Viktor Postol couldn’t have had a better night: Weekend Review
Viktor Postol: The new WBC junior welterweight titleholder might never again have a night like he experienced on Saturday in Carson, California. He was facing a high-profile opponent for a vacant world title on HBO, arguably the most important network for boxing in the United States. And he couldn’t have hoped for a better outcome. The taller Postol fought a nearly perfect fight, using his length (read: long jab) to keep Matthysse at a safe distance and moved deftly or held when the Argentine managed to get close. The Ukrainian didn’t do all that much offensively through nine rounds but was leading a close fight on the cards. Then he surprised everyone by becoming the first to stop his highly regarded opponent, whose previous three losses were all close decisions. That’s a heck of a night. Postol (28-0, 12 knockouts) has very clearly arrived on the scene in a big way. I see him exactly as his promoter Bob Arum does, as a fighter whose physical attributes and style will pose challenges to anyone in his division. I don’t see him as a world beater, though. He’s a difficult style matchup, not a dynamic fighter with pound-for-pound potential. I want to see how he does if he faces a fighter who is more complete than Matthysse, namely Terence Crawford.
Lucas Matthysse: Matthysse (37-4, 34 KOs) lost more than a fight on Saturday. His reputation as a quintessential warrior also took a hit, at least to some degree. The Argentine discovered the hard way just how good Postol can be, for which he should be forgiven. Postol’s height, reach and style would give most opponents fits. And keep in mind: Through nine rounds, the fight was close. Two judges had Postol leading 86-85, the third had Matthysse up by the same score. (I had it 87-84 for Postol.) The conclusion of the fight is what raised eyebrows. Matthysse had the body language of a discouraged fighter a few rounds before the knockout, as if he knew his mission was hopeless.

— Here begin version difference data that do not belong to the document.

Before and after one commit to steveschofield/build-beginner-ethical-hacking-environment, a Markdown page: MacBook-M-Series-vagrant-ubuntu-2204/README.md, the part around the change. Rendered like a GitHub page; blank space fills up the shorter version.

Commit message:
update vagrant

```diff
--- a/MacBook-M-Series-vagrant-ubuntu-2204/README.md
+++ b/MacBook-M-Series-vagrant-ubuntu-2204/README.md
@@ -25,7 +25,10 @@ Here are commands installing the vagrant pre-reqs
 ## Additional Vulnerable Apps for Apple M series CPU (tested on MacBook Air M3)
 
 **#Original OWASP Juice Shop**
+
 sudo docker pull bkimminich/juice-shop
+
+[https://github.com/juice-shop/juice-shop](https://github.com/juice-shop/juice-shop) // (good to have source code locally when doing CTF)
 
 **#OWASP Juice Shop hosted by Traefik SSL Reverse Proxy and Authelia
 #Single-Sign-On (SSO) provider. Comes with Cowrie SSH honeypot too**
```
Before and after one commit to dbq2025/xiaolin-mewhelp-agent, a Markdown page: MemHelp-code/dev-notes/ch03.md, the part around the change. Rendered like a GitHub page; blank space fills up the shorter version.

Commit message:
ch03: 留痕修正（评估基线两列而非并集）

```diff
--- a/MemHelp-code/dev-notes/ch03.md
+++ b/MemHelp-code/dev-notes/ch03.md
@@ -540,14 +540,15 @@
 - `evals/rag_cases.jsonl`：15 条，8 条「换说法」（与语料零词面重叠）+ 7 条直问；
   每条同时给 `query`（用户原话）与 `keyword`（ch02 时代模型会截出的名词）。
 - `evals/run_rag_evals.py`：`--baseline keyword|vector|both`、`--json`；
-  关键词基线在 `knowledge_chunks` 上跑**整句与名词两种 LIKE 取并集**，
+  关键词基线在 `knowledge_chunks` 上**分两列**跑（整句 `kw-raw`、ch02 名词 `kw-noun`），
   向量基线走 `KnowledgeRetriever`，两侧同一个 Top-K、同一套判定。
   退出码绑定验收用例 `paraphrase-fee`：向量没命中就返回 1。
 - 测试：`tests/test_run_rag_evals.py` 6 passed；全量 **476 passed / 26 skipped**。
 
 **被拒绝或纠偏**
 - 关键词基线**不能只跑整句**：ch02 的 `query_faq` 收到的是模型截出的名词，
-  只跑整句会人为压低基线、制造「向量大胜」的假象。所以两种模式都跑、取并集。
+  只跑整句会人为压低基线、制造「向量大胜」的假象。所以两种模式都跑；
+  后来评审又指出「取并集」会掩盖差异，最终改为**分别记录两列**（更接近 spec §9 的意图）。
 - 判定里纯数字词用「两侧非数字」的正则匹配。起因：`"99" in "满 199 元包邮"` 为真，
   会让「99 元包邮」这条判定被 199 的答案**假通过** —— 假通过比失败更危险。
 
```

Then, in the 10th, he took what seemed to be a solid, but not extraordinary straight right yet fell to all fours. And then he didn’t get up before the count of 10. He said he was protecting an injured eye. Many of those who watched used the word “quit,” the dirtiest term in boxing. On one hand, who could blame him? He knew better than anyone that it wasn’t his night. And we’ll take his word that his eye was injured. Live to fight another day. On the other hand, warriors don’t give up. Matthysse has some rebuilding to do.
Adrien Broner: Let’s not make too much of Broner’s victory over Khabib Allakhverdiev on Saturday in Cincinnati. The hometown fighter won a junior welterweight title against an opponent who was ranked only No. 5 by the sanctioning body and had lost his previous fight, although some thought Allakhverdiev deserved the decision over Jessie Vargas in April. That said, Broner looked a lot more like the fighter who had impressive runs in the junior lightweight and lightweight divisions. He was quick and explosive as he picked Allakhverdiev apart and then closed the show, stopping the Russian with 37 seconds remaining in the fight. Nice work. Broner (31-2, 23 KOs) obviously was more comfortable at 140 pounds after disastrous losses to Marcos Maidana and Shawn Porter at 147. He is where he belongs. Again, a victory over Allakhverdiev (19-2, 9 KOs) doesn’t erase recent setbacks but it was a significant step in the right direction for a talented fighter. Now let’s see how he does when he fights a next-level opponent.
Antonio Orozco (23-0, 15 KOs) and Humberto Soto (65-9-2, 35) engaged in what I thought was a competitive 10-round matchup of junior welterweight contenders on the Postol-Matthysse card, as both had their moments in a give-and-take fight. The CompuBox punch stats back me up: Orozco out-landed Soto by only three punches overall, 187-184. The judges saw it differently, giving Orozco a 98-91, 97-92 and 97-92 victory. I can see Orozco getting the nod. But nine rounds to one and eight to two? No way. Kudos to Soto, who can still bring it at 35 years old. ÔÇª No one really lost in the Jose Pedraza–Edner Cherry fight on the Broner-Allakhverdiev card. Pedraza (21-0, 12 KOs) emerged with a split-decision victory over Cherry (34-7-2, 19 KOs) in a close fight to retain his recently won IBF junior lightweight title. That obviously was a disappointment to Cherry, who was fighting for a world title for the first time. However, he didn’t hurt his stock. A strong performance should keep him in the thick of the 130-pound scene. ÔÇª Hot-and-cold IBF cruiserweight titleholder Victor Ramirez (22-2-1, 17 KOs) barely retained his title against late replacement Ovill McKenzie (25-12-1, 13 KOs) on Friday in Buenos Aires, as they fought to a split-decision draw. Most observers expected a better performance from the Argentine. ÔÇª Not sure what to think of Dominican Javier Fortuna, who doesn’t always look sharp but remains undefeated. Fortuna (29-0-1, 21 KOs) stopped Carlos Velasquez (19-2, 12 KOs) in 10 rounds on Tuesday in Las Vegas.